* [Record extracts]

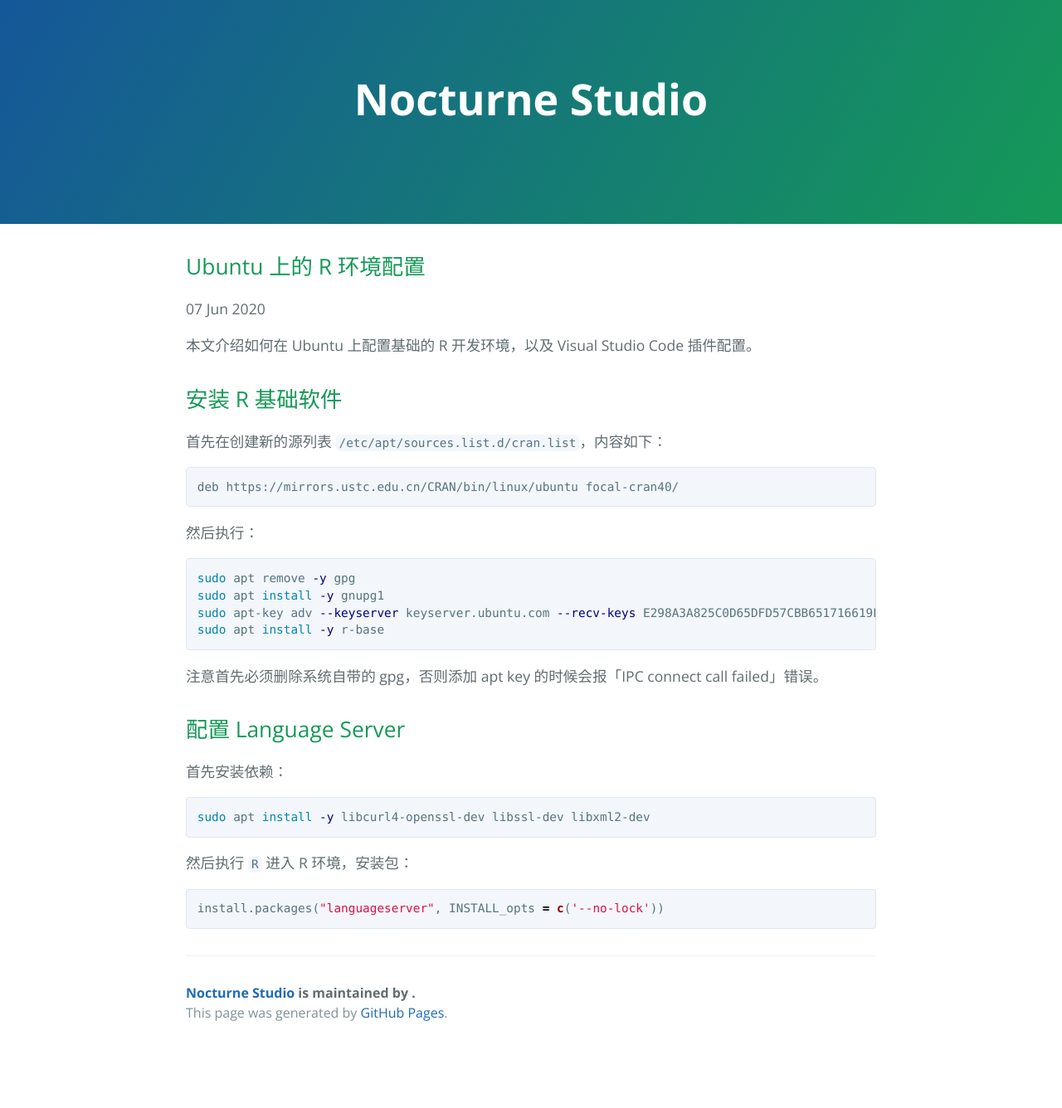
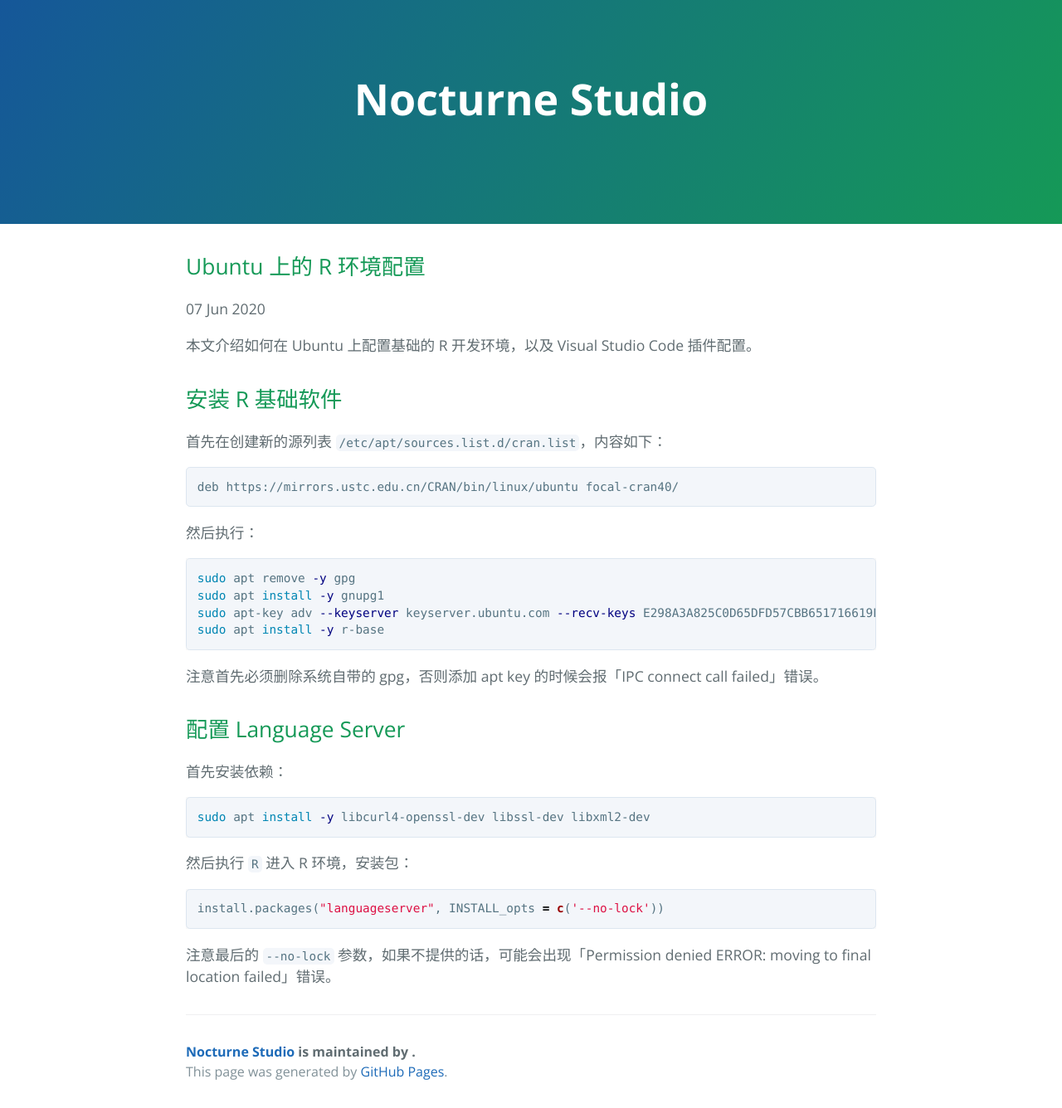
Before and after one commit to spadeq/spadeq.github.io, a Jekyll site: the page built from _posts/2020-06-07-r-environment-on-ubuntu.markdown, in a window 1280 px wide. Shown: the whole page at 83% size. Built offline with Jekyll 4.4.1, drawn with Linux system fonts in a browser that asks for light colours; before the commit the page ends 1265 px from its top, so only the background shows below that.

Commit message:
解释 no-lock 参数

````diff
--- a/_posts/2020-06-07-r-environment-on-ubuntu.markdown
+++ b/_posts/2020-06-07-r-environment-on-ubuntu.markdown
@@ -43,3 +43,5 @@ sudo apt install -y libcurl4-openssl-dev libssl-dev libxml2-dev
 ```r
 install.packages("languageserver", INSTALL_opts = c('--no-lock'))
 ```
+
+注意最后的 `--no-lock` 参数，如果不提供的话，可能会出现「Permission denied ERROR: moving to final location failed」错误。
````
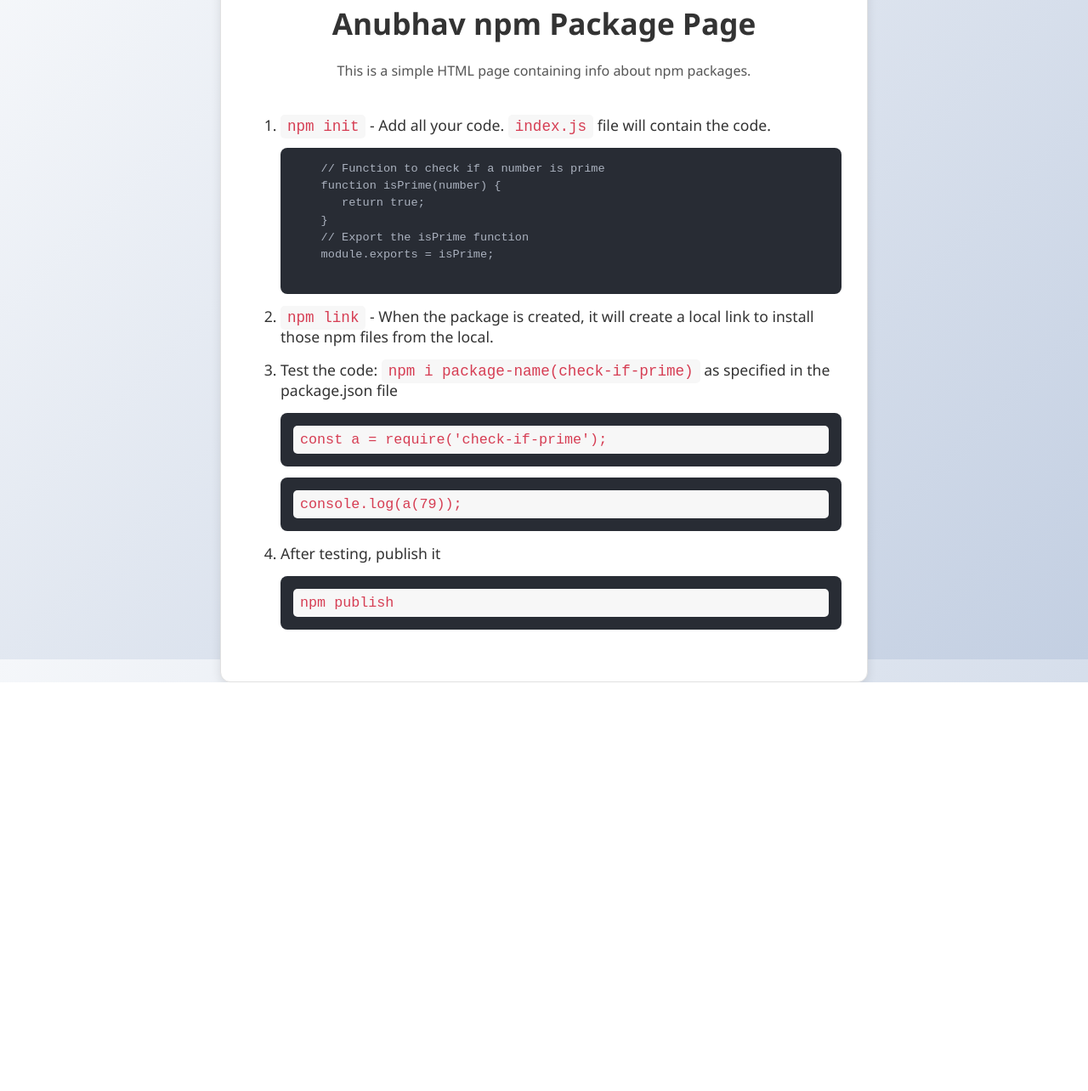
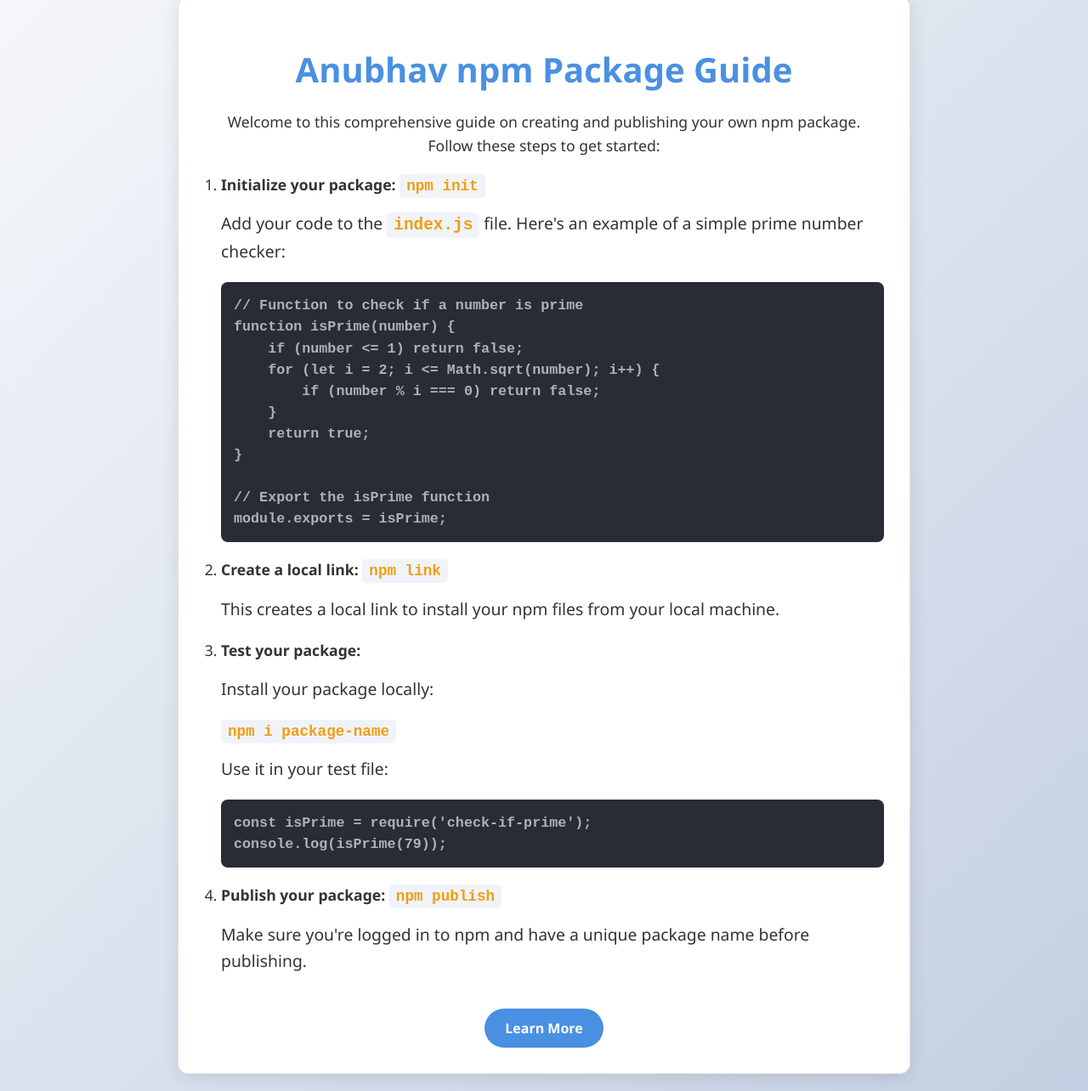
Before and after one commit to 13anubhav/npm-package, a plain HTML site: page index.html in a window 1280 px wide. Shown: the part 24-1308 px from the top of the page at 85% size. Before the commit the page ends 827 px from the top, so only its background shows below. Drawn offline with Linux system fonts and the light colour scheme.

Commit message:
Update index.html

```diff
--- a/index.html
+++ b/index.html
@@ -5,64 +5,74 @@
     <meta name="viewport" content="width=device-width, initial-scale=1.0">
     <title>Anubhav npm Page</title>
     <style>
+        :root {
+            --primary-color: #4a90e2;
+            --secondary-color: #f39c12;
+            --text-color: #333;
+            --bg-color: #f5f7fa;
+            --card-bg: #ffffff;
+        }
+
         body {
             font-family: 'Segoe UI', Tahoma, Geneva, Verdana, sans-serif;
-            background: linear-gradient(135deg, #f5f7fa, #c3cfe2);
+            background: linear-gradient(135deg, var(--bg-color), #c3cfe2);
             margin: 0;
-            padding: 0;
+            padding: 20px;
+            min-height: 100vh;
             display: flex;
             justify-content: center;
             align-items: center;
-            height: 100vh;
         }
 
         .container {
-            background-color: #ffffff;
+            background-color: var(--card-bg);
             border-radius: 12px;
-            box-shadow: 0 4px 12px rgba(0, 0, 0, 0.1);
+            box-shadow: 0 4px 20px rgba(0, 0, 0, 0.1);
             padding: 30px;
             width: 90%;
-            max-width: 700px;
+            max-width: 800px;
             text-align: center;
             border: 1px solid #e1e1e1;
             transition: transform 0.3s, box-shadow 0.3s;
         }
 
         .container:hover {
-            transform: scale(1.02);
-            box-shadow: 0 8px 24px rgba(0, 0, 0, 0.15);
+            transform: translateY(-5px);
+            box-shadow: 0 8px 30px rgba(0, 0, 0, 0.15);
         }
 
         h1 {
-            color: #333;
+            color: var(--primary-color);
             margin-bottom: 20px;
-            font-size: 2.2em;
+            font-size: 2.5em;
             font-weight: 700;
         }
 
         p {
-            color: #555;
+            color: var(--text-color);
             margin-bottom: 20px;
             line-height: 1.6;
+            font-size: 1.1em;
         }
 
         ol {
             text-align: left;
-            display: inline-block;
+            padding-left: 20px;
             font-size: 1.1em;
-            color: #333;
+            color: var(--text-color);
         }
 
         li {
-            margin-bottom: 15px;
+            margin-bottom: 20px;
         }
 
         code {
-            background-color: #f7f7f7;
+            background-color: #f0f4f8;
             padding: 4px 8px;
             border-radius: 5px;
             font-family: 'Courier New', Courier, monospace;
-            color: #d63d53;
+            color: var(--secondary-color);
+            font-weight: bold;
         }
 
         pre {
@@ -74,60 +84,117 @@
             text-align: left;
             font-size: 0.95em;
             line-height: 1.5;
+            margin-top: 10px;
+            margin-bottom: 20px;
         }
 
         pre code {
             display: block;
             white-space: pre-wrap;
+            color: inherit;
+            background-color: transparent;
+            padding: 0;
         }
 
         .button {
             display: inline-block;
-            padding: 10px 20px;
+            padding: 12px 24px;
             font-size: 16px;
-            font-weight: 500;
+            font-weight: 600;
             color: #fff;
-            background-color: #007bff;
+            background-color: var(--primary-color);
             border: none;
-            border-radius: 5px;
+            border-radius: 30px;
             cursor: pointer;
             text-decoration: none;
-            transition: background-color 0.3s;
+            transition: background-color 0.3s, transform 0.3s;
+            margin-top: 20px;
         }
 
         .button:hover {
-            background-color: #0056b3;
+            background-color: #3476c5;
+            transform: translateY(-2px);
+        }
+
+        @media (max-width: 768px) {
+            body {
+                padding: 10px;
+            }
+
+            .container {
+                padding: 20px;
+            }
+
+            h1 {
+                font-size: 2em;
+            }
+
+            ol {
+                padding-left: 10px;
+            }
+
+            pre {
+                font-size: 0.85em;
+            }
+        }
+
+        @media (max-width: 480px) {
+            h1 {
+                font-size: 1.8em;
+            }
+
+            p, ol {
+                font-size: 1em;
+            }
+
+            .button {
+                padding: 10px 20px;
+                font-size: 14px;
+            }
         }
     </style>
 </head>
 <body>
+    <div class="container">
+        <h1>Anubhav npm Package Guide</h1>
+        <p>Welcome to this comprehensive guide on creating and publishing your own npm package. Follow these steps to get started:</p>
+        <ol>
+            <li>
+                <strong>Initialize your package:</strong>
+                <code>npm init</code>
+                <p>Add your code to the <code>index.js</code> file. Here's an example of a simple prime number checker:</p>
+                <pre><code>// Function to check if a number is prime
+function isPrime(number) {
+    if (number <= 1) return false;
+    for (let i = 2; i <= Math.sqrt(number); i++) {
+        if (number % i === 0) return false;
+    }
+    return true;
+}
 
-    <div class="container">
-        <h1>Anubhav npm Package Page</h1>
-        <p>This is a simple HTML page containing info about npm packages.</p>
-        <ol>
-            <li><code>npm init</code> - Add all your code. <code>index.js</code> file will contain the code.</li>
-
-            <pre>
-    // Function to check if a number is prime
-    function isPrime(number) {
-       return true;
-    }
-    // Export the isPrime function
-    module.exports = isPrime;
-            </pre>
-
-            <li><code>npm link</code> - When the package is created, it will create a local link to install those npm files from the local.</li>
-
-            <li>Test the code: <code>npm i package-name(check-if-prime)</code> as specified in the package.json file</li>
-
-            <pre><code>const a = require('check-if-prime');</code></pre>
-            <pre><code>console.log(a(79));</code></pre>
-
-            <li>After testing, publish it</li>
-            <pre><code>npm publish</code></pre>
+// Export the isPrime function
+module.exports = isPrime;</code></pre>
+            </li>
+            <li>
+                <strong>Create a local link:</strong>
+                <code>npm link</code>
+                <p>This creates a local link to install your npm files from your local machine.</p>
+            </li>
+            <li>
+                <strong>Test your package:</strong>
+                <p>Install your package locally:</p>
+                <code>npm i package-name</code>
+                <p>Use it in your test file:</p>
+                <pre><code>const isPrime = require('check-if-prime');
+console.log(isPrime(79));</code></pre>
+            </li>
+            <li>
+                <strong>Publish your package:</strong>
+                <code>npm publish</code>
+                <p>Make sure you're logged in to npm and have a unique package name before publishing.</p>
+            </li>
         </ol>
+        <a href="#" class="button">Learn More</a>
     </div>
-
 </body>
 </html>
```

* [Assignment]
Would you please set down the data above again exactly, without its pictures?

* [Response for this exercise]
Before and after one commit to spadeq/spadeq.github.io, a Jekyll site: the page built from _posts/2020-06-07-r-environment-on-ubuntu.markdown, in a window 1280 px wide. Shown: the whole page at 83% size. Built offline with Jekyll 4.4.1, drawn with Linux system fonts in a browser that asks for light colours; before the commit the page ends 1265 px from its top, so only the background shows below that.

Commit message:
解释 no-lock 参数

````diff
--- a/_posts/2020-06-07-r-environment-on-ubuntu.markdown
+++ b/_posts/2020-06-07-r-environment-on-ubuntu.markdown
@@ -43,3 +43,5 @@ sudo apt install -y libcurl4-openssl-dev libssl-dev libxml2-dev
 ```r
 install.packages("languageserver", INSTALL_opts = c('--no-lock'))
 ```
+
+注意最后的 `--no-lock` 参数，如果不提供的话，可能会出现「Permission denied ERROR: moving to final location failed」错误。
````
Before and after one commit to 13anubhav/npm-package, a plain HTML site: page index.html in a window 1280 px wide. Shown: the part 24-1308 px from the top of the page at 85% size. Before the commit the page ends 827 px from the top, so only its background shows below. Drawn offline with Linux system fonts and the light colour scheme.

Commit message:
Update index.html

```diff
--- a/index.html
+++ b/index.html
@@ -5,64 +5,74 @@
     <meta name="viewport" content="width=device-width, initial-scale=1.0">
     <title>Anubhav npm Page</title>
     <style>
+        :root {
+            --primary-color: #4a90e2;
+            --secondary-color: #f39c12;
+            --text-color: #333;
+            --bg-color: #f5f7fa;
+            --card-bg: #ffffff;
+        }
+
         body {
             font-family: 'Segoe UI', Tahoma, Geneva, Verdana, sans-serif;
-            background: linear-gradient(135deg, #f5f7fa, #c3cfe2);
+            background: linear-gradient(135deg, var(--bg-color), #c3cfe2);
             margin: 0;
-            padding: 0;
+            padding: 20px;
+            min-height: 100vh;
             display: flex;
             justify-content: center;
             align-items: center;
-            height: 100vh;
         }
 
         .container {
-            background-color: #ffffff;
+            background-color: var(--card-bg);
             border-radius: 12px;
-            box-shadow: 0 4px 12px rgba(0, 0, 0, 0.1);
+            box-shadow: 0 4px 20px rgba(0, 0, 0, 0.1);
             padding: 30px;
             width: 90%;
-            max-width: 700px;
+            max-width: 800px;
             text-align: center;
             border: 1px solid #e1e1e1;
             transition: transform 0.3s, box-shadow 0.3s;
         }
 
         .container:hover {
-            transform: scale(1.02);
-            box-shadow: 0 8px 24px rgba(0, 0, 0, 0.15);
+            transform: translateY(-5px);
+            box-shadow: 0 8px 30px rgba(0, 0, 0, 0.15);
         }
 
         h1 {
-            color: #333;
+            color: var(--primary-color);
             margin-bottom: 20px;
-            font-size: 2.2em;
+            font-size: 2.5em;
             font-weight: 700;
         }
 
         p {
-            color: #555;
+            color: var(--text-color);
             margin-bottom: 20px;
             line-height: 1.6;
+            font-size: 1.1em;
         }
 
         ol {
             text-align: left;
-            display: inline-block;
+            padding-left: 20px;
             font-size: 1.1em;
-            color: #333;
+            color: var(--text-color);
         }
 
         li {
-            margin-bottom: 15px;
+            margin-bottom: 20px;
         }
 
         code {
-            background-color: #f7f7f7;
+            background-color: #f0f4f8;
             padding: 4px 8px;
             border-radius: 5px;
             font-family: 'Courier New', Courier, monospace;
-            color: #d63d53;
+            color: var(--secondary-color);
+            font-weight: bold;
         }
 
         pre {
@@ -74,60 +84,117 @@
             text-align: left;
             font-size: 0.95em;
             line-height: 1.5;
+            margin-top: 10px;
+            margin-bottom: 20px;
         }
 
         pre code {
             display: block;
             white-space: pre-wrap;
+            color: inherit;
+            background-color: transparent;
+            padding: 0;
         }
 
         .button {
             display: inline-block;
-            padding: 10px 20px;
+            padding: 12px 24px;
             font-size: 16px;
-            font-weight: 500;
+            font-weight: 600;
             color: #fff;
-            background-color: #007bff;
+            background-color: var(--primary-color);
             border: none;
-            border-radius: 5px;
+            border-radius: 30px;
             cursor: pointer;
             text-decoration: none;
-            transition: background-color 0.3s;
+            transition: background-color 0.3s, transform 0.3s;
+            margin-top: 20px;
         }
 
         .button:hover {
-            background-color: #0056b3;
+            background-color: #3476c5;
+            transform: translateY(-2px);
+        }
+
+        @media (max-width: 768px) {
+            body {
+                padding: 10px;
+            }
+
+            .container {
+                padding: 20px;
+            }
+
+            h1 {
+                font-size: 2em;
+            }
+
+            ol {
+                padding-left: 10px;
+            }
+
+            pre {
+                font-size: 0.85em;
+            }
+        }
+
+        @media (max-width: 480px) {
+            h1 {
+                font-size: 1.8em;
+            }
+
+            p, ol {
+                font-size: 1em;
+            }
+
+            .button {
+                padding: 10px 20px;
+                font-size: 14px;
+            }
         }
     </style>
 </head>
 <body>
+    <div class="container">
+        <h1>Anubhav npm Package Guide</h1>
+        <p>Welcome to this comprehensive guide on creating and publishing your own npm package. Follow these steps to get started:</p>
+        <ol>
+            <li>
+                <strong>Initialize your package:</strong>
+                <code>npm init</code>
+                <p>Add your code to the <code>index.js</code> file. Here's an example of a simple prime number checker:</p>
+                <pre><code>// Function to check if a number is prime
+function isPrime(number) {
+    if (number <= 1) return false;
+    for (let i = 2; i <= Math.sqrt(number); i++) {
+        if (number % i === 0) return false;
+    }
+    return true;
+}
 
-    <div class="container">
-        <h1>Anubhav npm Package Page</h1>
-        <p>This is a simple HTML page containing info about npm packages.</p>
-        <ol>
-            <li><code>npm init</code> - Add all your code. <code>index.js</code> file will contain the code.</li>
-
-            <pre>
-    // Function to check if a number is prime
-    function isPrime(number) {
-       return true;
-    }
-    // Export the isPrime function
-    module.exports = isPrime;
-            </pre>
-
-            <li><code>npm link</code> - When the package is created, it will create a local link to install those npm files from the local.</li>
-
-            <li>Test the code: <code>npm i package-name(check-if-prime)</code> as specified in the package.json file</li>
-
-            <pre><code>const a = require('check-if-prime');</code></pre>
-            <pre><code>console.log(a(79));</code></pre>
-
-            <li>After testing, publish it</li>
-            <pre><code>npm publish</code></pre>
+// Export the isPrime function
+module.exports = isPrime;</code></pre>
+            </li>
+            <li>
+                <strong>Create a local link:</strong>
+                <code>npm link</code>
+                <p>This creates a local link to install your npm files from your local machine.</p>
+            </li>
+            <li>
+                <strong>Test your package:</strong>
+                <p>Install your package locally:</p>
+                <code>npm i package-name</code>
+                <p>Use it in your test file:</p>
+                <pre><code>const isPrime = require('check-if-prime');
+console.log(isPrime(79));</code></pre>
+            </li>
+            <li>
+                <strong>Publish your package:</strong>
+                <code>npm publish</code>
+                <p>Make sure you're logged in to npm and have a unique package name before publishing.</p>
+            </li>
         </ol>
+        <a href="#" class="button">Learn More</a>
     </div>
-
 </body>
 </html>
```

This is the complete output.